TASK GOAL - Scan the records below for lines with the word "search", then state how many you find and nothing else.

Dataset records
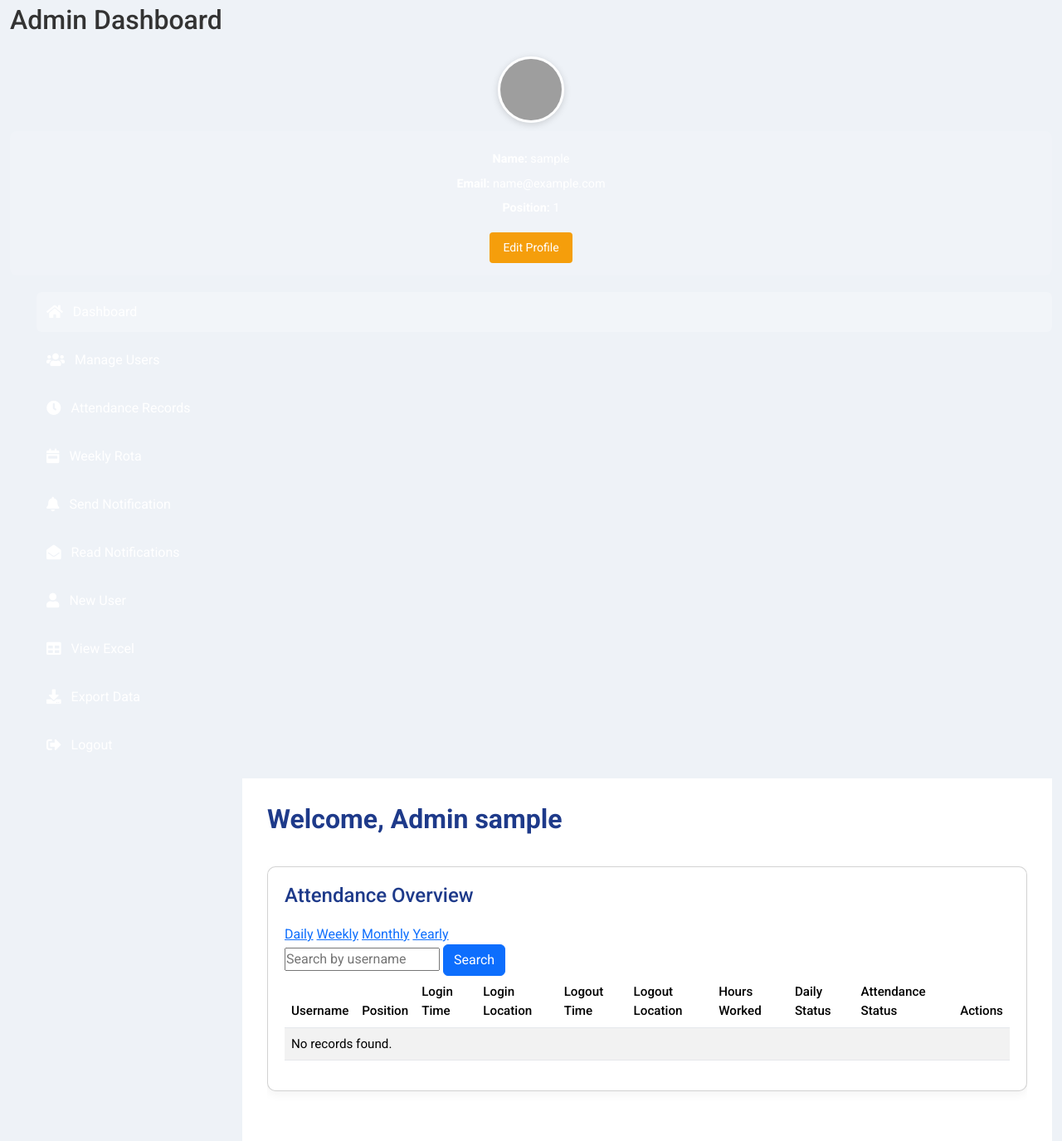
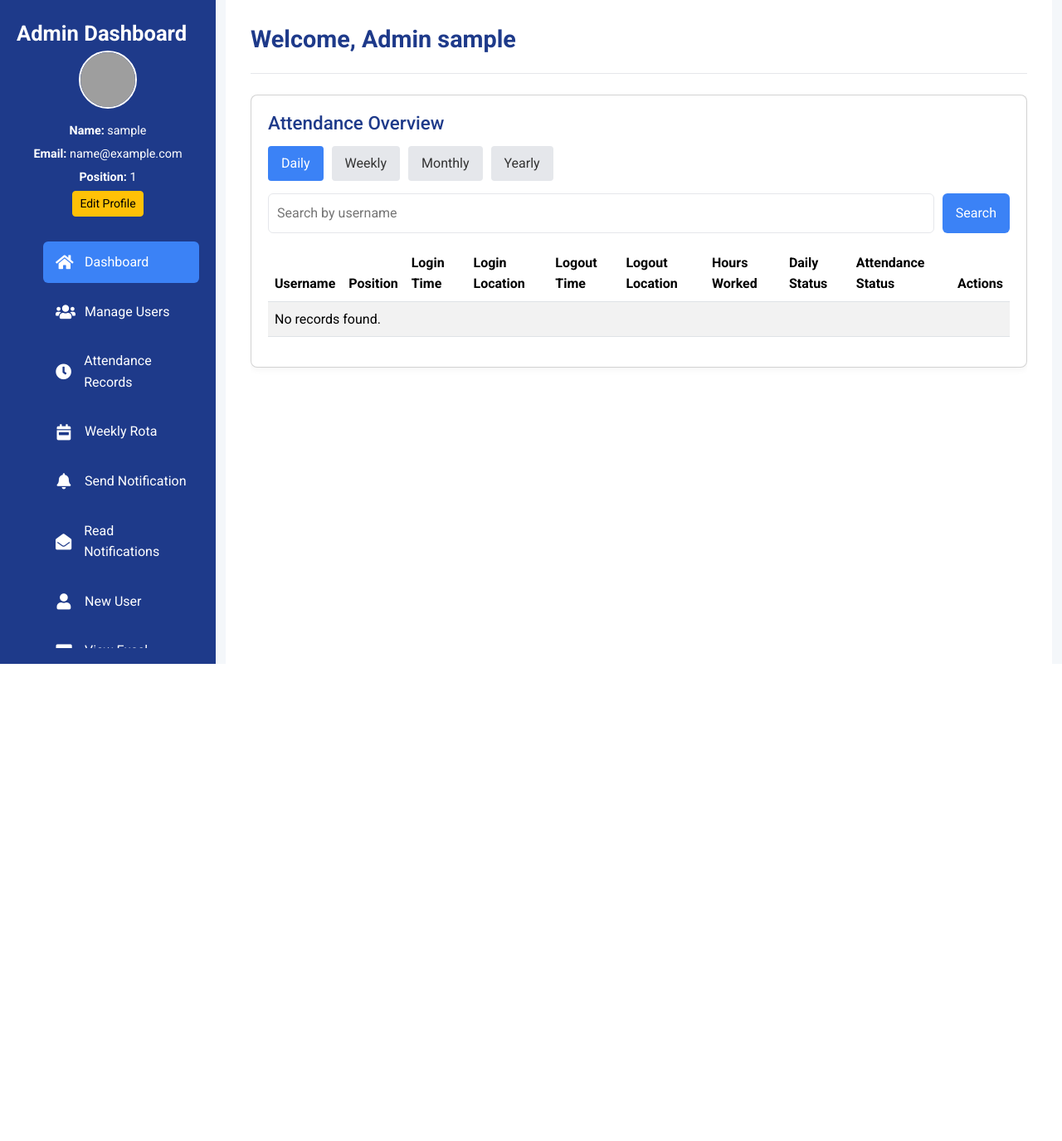
Before and after one commit to jhaishnagit/HRMS-UPDATED-ATTENDANCE-SYSTEM, a Flask app: page /admin in a window 1280 px wide. Shown: the whole page at 83% size. After the commit the page ends 800 px from the top, so only its background shows below. Run offline with Flask 3, Linux system fonts and the light colour scheme; the visitor is signed in with stand-in values (Sample User, id 1); data that the repository does not hold is empty; grey boxes are pictures that could not be loaded.

Commit message:
Update admin.css

```diff
--- a/static/css/admin.css
+++ b/static/css/admin.css
@@ -6,60 +6,85 @@
 }
 
 body {
-    background: #eef2f7;
+    background: #f4f7fa;
+    color: #333;
     min-height: 100vh;
-    color: #333;
-    overflow-x: hidden;
+    line-height: 1.6;
 }
 
-.admin-wrapper {
+.container-fluid {
+    min-height: 100vh;
     display: flex;
-    min-height: 100vh;
-    width: 100%;
+    flex-direction: row;
 }
 
-.sidebar {
-    width: 280px;
-    background: linear-gradient(180deg, #1e3a8a, #3b82f6);
+.sidebar-pc {
+    width: 260px;
+    background: #1e3a8a;
     color: #fff;
     padding: 20px;
+    height: 100vh;
+    overflow-y: auto;
     position: fixed;
-    height: 100%;
-    transition: transform 0.3s ease;
+    top: 0;
+    left: 0;
     z-index: 1000;
-    box-shadow: 2px 0 10px rgba(0, 0, 0, 0.1);
+    display: none;
+}
+
+@media (min-width: 992px) {
+    .sidebar-pc {
+        display: block;
+    }
+    .main-content {
+        margin-left: 260px;
+    }
+}
+
+@media (max-width: 991px) {
+    .sidebar-pc {
+        display: none;
+    }
+    .sidebar-pc.offcanvas {
+        display: block;
+        position: absolute;
+        transform: translateX(-100%);
+    }
+    .sidebar-pc.offcanvas.show {
+        transform: none;
+    }
+    .main-content {
+        margin-left: 0;
+    }
+}
+
+.offcanvas-header {
+    text-align: center;
+}
+
+.offcanvas-header h2 {
+    font-size: 1.6rem;
+    font-weight: 600;
+}
+
+.offcanvas-body {
+    max-height: calc(100vh - 80px);
     overflow-y: auto;
     -webkit-overflow-scrolling: touch;
 }
 
-.sidebar.collapsed {
-    transform: translateX(-280px);
-}
-
-.sidebar-header {
+.profile-section {
     text-align: center;
-    padding-bottom: 20px;
-    border-bottom: 1px solid rgba(255, 255, 255, 0.2);
-}
-
-.sidebar-header h2 {
-    font-size: 1.5rem;
-    font-weight: 700;
-}
-
-.profile-section {
-    margin: 20px 0;
-    text-align: center;
+    margin-bottom: 30px;
 }
 
 .profile-circle {
-    width: 80px;
-    height: 80px;
+    width: 70px;
+    height: 70px;
     border-radius: 50%;
     overflow: hidden;
-    margin: 0 auto 10px;
-    border: 3px solid #fff;
-    box-shadow: 0 2px 8px rgba(0, 0, 0, 0.15);
+    margin: 0 auto 15px;
+    border: 2px solid #fff;
 }
 
 .profile-circle img {
@@ -68,62 +93,20 @@ body {
     object-fit: cover;
 }
 
-.profile-info {
-    background: rgba(255, 255, 255, 0.1);
-    border-radius: 8px;
-    padding: 15px;
-}
-
 .profile-info p {
     font-size: 0.9rem;
-    margin: 8px 0;
-    color: #fff;
+    margin: 5px 0;
 }
 
 .profile-info input {
     width: 100%;
     padding: 8px;
-    margin: 5px 0;
-    border: none;
+    border: 1px solid #e5e7eb;
     border-radius: 4px;
-    display: none;
-    font-size: 0.9rem;
-}
-
-.profile-info input.active {
-    display: block;
-}
-
-.profile-info button {
-    background: #10b981;
-    color: #fff;
-    border: none;
-    padding: 8px 16px;
-    border-radius: 4px;
-    cursor: pointer;
-    margin-top: 10px;
-    transition: background 0.3s;
-}
-
-.profile-info button:hover {
-    background: #059669;
-}
-
-#edit-profile-btn {
-    background: #f59e0b;
-}
-
-#edit-profile-btn:hover {
-    background: #d97706;
-}
-
-#save-profile-btn {
-    display: none;
 }
 
 .sidebar-nav {
     list-style: none;
-    margin-top: 20px;
 }
 
 .sidebar-nav li {
@@ -135,76 +118,59 @@ body {
     text-decoration: none;
     display: flex;
     align-items: center;
-    padding: 12px;
+    padding: 12px 15px;
     border-radius: 6px;
     transition: background 0.3s;
 }
 
 .sidebar-nav li a i {
-    margin-right: 12px;
-    font-size: 1.1rem;
+    margin-right: 15px;
+    font-size: 1.2rem;
+    width: 20px;
+    text-align: center;
 }
 
 .sidebar-nav li a:hover,
 .sidebar-nav li.active a {
-    background: rgba(255, 255, 255, 0.2);
+    background: #3b82f6;
 }
 
 .main-content {
     flex: 1;
-    margin-left: 280px;
     padding: 30px;
     background: #fff;
-    transition: margin-left 0.3s ease;
+    min-height: 100vh;
     overflow-y: auto;
     -webkit-overflow-scrolling: touch;
-}
-
-.main-content.expanded {
-    margin-left: 0;
 }
 
 .header {
     display: flex;
     justify-content: space-between;
     align-items: center;
-    margin-bottom: 30px;
+    margin-bottom: 25px;
+    border-bottom: 1px solid #e5e7eb;
+    padding-bottom: 15px;
 }
 
 .header h1 {
-    font-size: 2rem;
-    font-weight: 700;
+    font-size: 1.8rem;
+    font-weight: 600;
     color: #1e3a8a;
-    flex: 1;
 }
 
-.menu-toggle {
-    font-size: 1.8rem;
+.toggle-btn {
+    background: none;
+    border: none;
+    font-size: 1.5rem;
     color: #1e3a8a;
     cursor: pointer;
-    width: 40px;
-    height: 40px;
-    display: flex;
-    align-items: center;
-    justify-content: center;
-    background: none;
-    border: none;
-    padding: 0;
-    transition: background 0.3s;
-}
-
-.menu-toggle:hover {
-    background: rgba(59, 130, 246, 0.1);
-    border-radius: 4px;
-}
-
-.flash-messages {
-    margin-bottom: 20px;
 }
 
 .flash-messages p {
     padding: 12px;
     border-radius: 6px;
+    margin-bottom: 15px;
     font-size: 0.95rem;
 }
 
@@ -218,89 +184,84 @@ body {
     color: #991b1b;
 }
 
-.search-bar {
-    margin-bottom: 30px;
+.content-section {
+    display: none;
 }
 
-.search-bar form {
+.content-section.active {
+    display: block;
+    overflow-y: auto;
+    max-height: calc(100vh - 100px);
+    -webkit-overflow-scrolling: touch;
+}
+
+.card {
+    background: #fff;
+    border-radius: 8px;
+    box-shadow: 0 2px 10px rgba(0, 0, 0, 0.05);
+    padding: 20px;
+    margin-bottom: 20px;
+}
+
+.card h3 {
+    font-size: 1.4rem;
+    color: #1e3a8a;
+    margin-bottom: 15px;
+}
+
+.view-tabs {
     display: flex;
     gap: 10px;
+    margin-bottom: 15px;
 }
 
-.search-bar input {
-    flex: 1;
-    padding: 12px;
-    border: 1px solid #d1d5db;
-    border-radius: 6px;
-    font-size: 1rem;
-    outline: none;
-    transition: border-color 0.3s;
+.view-tabs a {
+    padding: 8px 16px;
+    background: #e5e7eb;
+    color: #333;
+    text-decoration: none;
+    border-radius: 4px;
+    transition: background 0.3s;
 }
 
-.search-bar input:focus {
-    border-color: #3b82f6;
+.view-tabs a.active,
+.view-tabs a:hover {
+    background: #3b82f6;
+    color: #fff;
 }
 
-.search-bar button {
+.search-form {
+    display: flex;
+    gap: 10px;
+    margin-bottom: 15px;
+}
+
+.search-form input {
+    flex: 1;
+    padding: 10px;
+    border: 1px solid #e5e7eb;
+    border-radius: 6px;
+}
+
+.search-form button {
     background: #3b82f6;
     color: #fff;
     border: none;
-    padding: 12px 20px;
+    padding: 8px 16px;
     border-radius: 6px;
     cursor: pointer;
     transition: background 0.3s;
 }
 
-.search-bar button:hover {
+.search-form button:hover {
     background: #1e3a8a;
 }
 
-.card {
-    background: #fff;
-    border-radius: 10px;
-    box-shadow: 0 4px 12px rgba(0, 0, 0, 0.05);
-    padding: 20px;
-    margin-bottom: 30px;
-}
-
-.card h3 {
-    font-size: 1.5rem;
-    margin-bottom: 20px;
-    color: #1e3a8a;
-}
-
-.card h4 {
-    font-size: 1.2rem;
-    margin-bottom: 15px;
-    color: #374151;
-}
-
-table {
-    width: 100%;
-    border-collapse: collapse;
-    font-size: 0.95rem;
-}
-
-th, td {
-    padding: 14px;
-    text-align: left;
-    border-bottom: 1px solid #e5e7eb;
-}
-
-th {
-    background: #3b82f6;
-    color: #fff;
-    font-weight: 500;
-}
-
-tr:hover {
-    background: #f9fafb;
-}
-
-img {
-    max-width: 80px;
+.user-pic {
+    width: 50px;
+    height: 50px;
     border-radius: 4px;
-    box-shadow: 0 2px 4px rgba(0, 0, 0, 0.1);
+    object-fit: cover;
 }
 
 .hours-red {
@@ -313,118 +274,78 @@ img {
     font-weight: 500;
 }
 
-.edit-user-btn, .save-user-btn, .approve-btn, .reject-btn {
-    background: #f59e0b;
-    color: #fff;
-    border: none;
-    padding: 8px 16px;
-    border-radius: 4px;
-    cursor: pointer;
-    transition: background 0.3s;
-    margin: 0 5px;
+.update-status-form {
+    display: flex;
+    gap: 5px;
 }
 
-.edit-user-btn:hover, .save-user-btn:hover {
-    background: #d97706;
+.update-status-form select {
+    padding: 5px;
+    border: 1px solid #e5e7eb;
+    border-radius: 4px;
 }
 
-.approve-btn {
-    background: #10b981;
+.rota-image {
+    width: 100%;
+    max-width: 700px;
+    border-radius: 6px;
+    margin-top: 15px;
 }
 
-.approve-btn:hover {
-    background: #059669;
+#upload-rota-form,
+#send-notification-form {
+    display: flex;
+    flex-direction: column;
+    gap: 15px;
+    max-width: 500px;
 }
 
-.reject-btn {
-    background: #ef4444;
-}
-
-.reject-btn:hover {
-    background: #dc2626;
-}
-
-.save-user-btn {
-    display: none;
-}
-
-.rota-upload {
-    margin-top: 20px;
-}
-
-.rota-upload input[type="file"] {
-    display: block;
-    margin-bottom: 10px;
-}
-
-.attendance-view-links a {
-    text-decoration: none;
-    color: #333;
-}
-
-.attendance-view-links a:hover {
-    color: #3b82f6;
-}
-
-.notification-form {
-    margin-top: 20px;
-}
-
-.notification-form textarea {
-    width: 100%;
-    padding: 10px;
-    border: 1px solid #d1d5db;
-    border-radius: 6px;
+#send-notification-form textarea {
+    min-height: 100px;
     resize: vertical;
 }
 
-.notification-form button {
-    background: #10b981;
-    color: #fff;
-    border: none;
-    padding: 10px 20px;
-    border-radius: 6px;
-    cursor: pointer;
-    margin-top: 10px;
-}
-
-.notification-form button:hover {
-    background: #059669;
-}
-
-.content-section {
-    display: none;
-}
-
-.content-section.active {
-    display: block;
-    overflow-y: auto;
-    max-height: calc(100vh - 100px);
-    -webkit-overflow-scrolling: touch;
+.list-group li {
+    padding: 12px;
+    border-bottom: 1px solid #e5e7eb;
+    font-size: 0.95rem;
 }
 
 @media (max-width: 1024px) {
-    .sidebar { width: 240px; }
-    .main-content { margin-left: 240px; }
-    .sidebar.collapsed { transform: translateX(-240px); }
+    .sidebar-pc {
+        width: 200px;
+    }
+    @media (min-width: 992px) {
+        .main-content {
+            margin-left: 200px;
+        }
+    }
 }
 
 @media (max-width: 768px) {
-    .sidebar { width: 280px; transform: translateX(-280px); position: fixed; z-index: 1000; }
-    .sidebar.collapsed { transform: translateX(-280px); }
-    .sidebar:not(.collapsed) { transform: translateX(0); }
-    .main-content { margin-left: 0; }
-    .main-content.expanded { margin-left: 0; }
-    .header h1 { font-size: 1.5rem; }
-    table { font-size: 0.85rem; }
-    img { max-width: 60px; }
-    .menu-toggle { width: 36px; height: 36px; font-size: 1.5rem; }
+    .main-content {
+        padding: 20px;
+    }
+    .header h1 {
+        font-size: 1.5rem;
+    }
+    .table {
+        font-size: 0.9rem;
+    }
 }
 
 @media (max-width: 480px) {
-    .header { flex-direction: row; align-items: center; gap: 10px; }
-    .search-bar form { flex-direction: column; }
-    .search-bar button { width: 100%; }
-    .card { padding: 15px; }
-    .menu-toggle { width: 32px; height: 32px; font-size: 1.3rem; }
+    .offcanvas-header h2 {
+        font-size: 1.2rem;
+    }
+    .profile-circle {
+        width: 50px;
+        height: 50px;
+    }
+    .profile-info p {
+        font-size: 0.8rem;
+    }
+    .table {
+        font-size: 0.8rem;
+    }
 }
```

RESPONSE TO THE EXERCISE - 12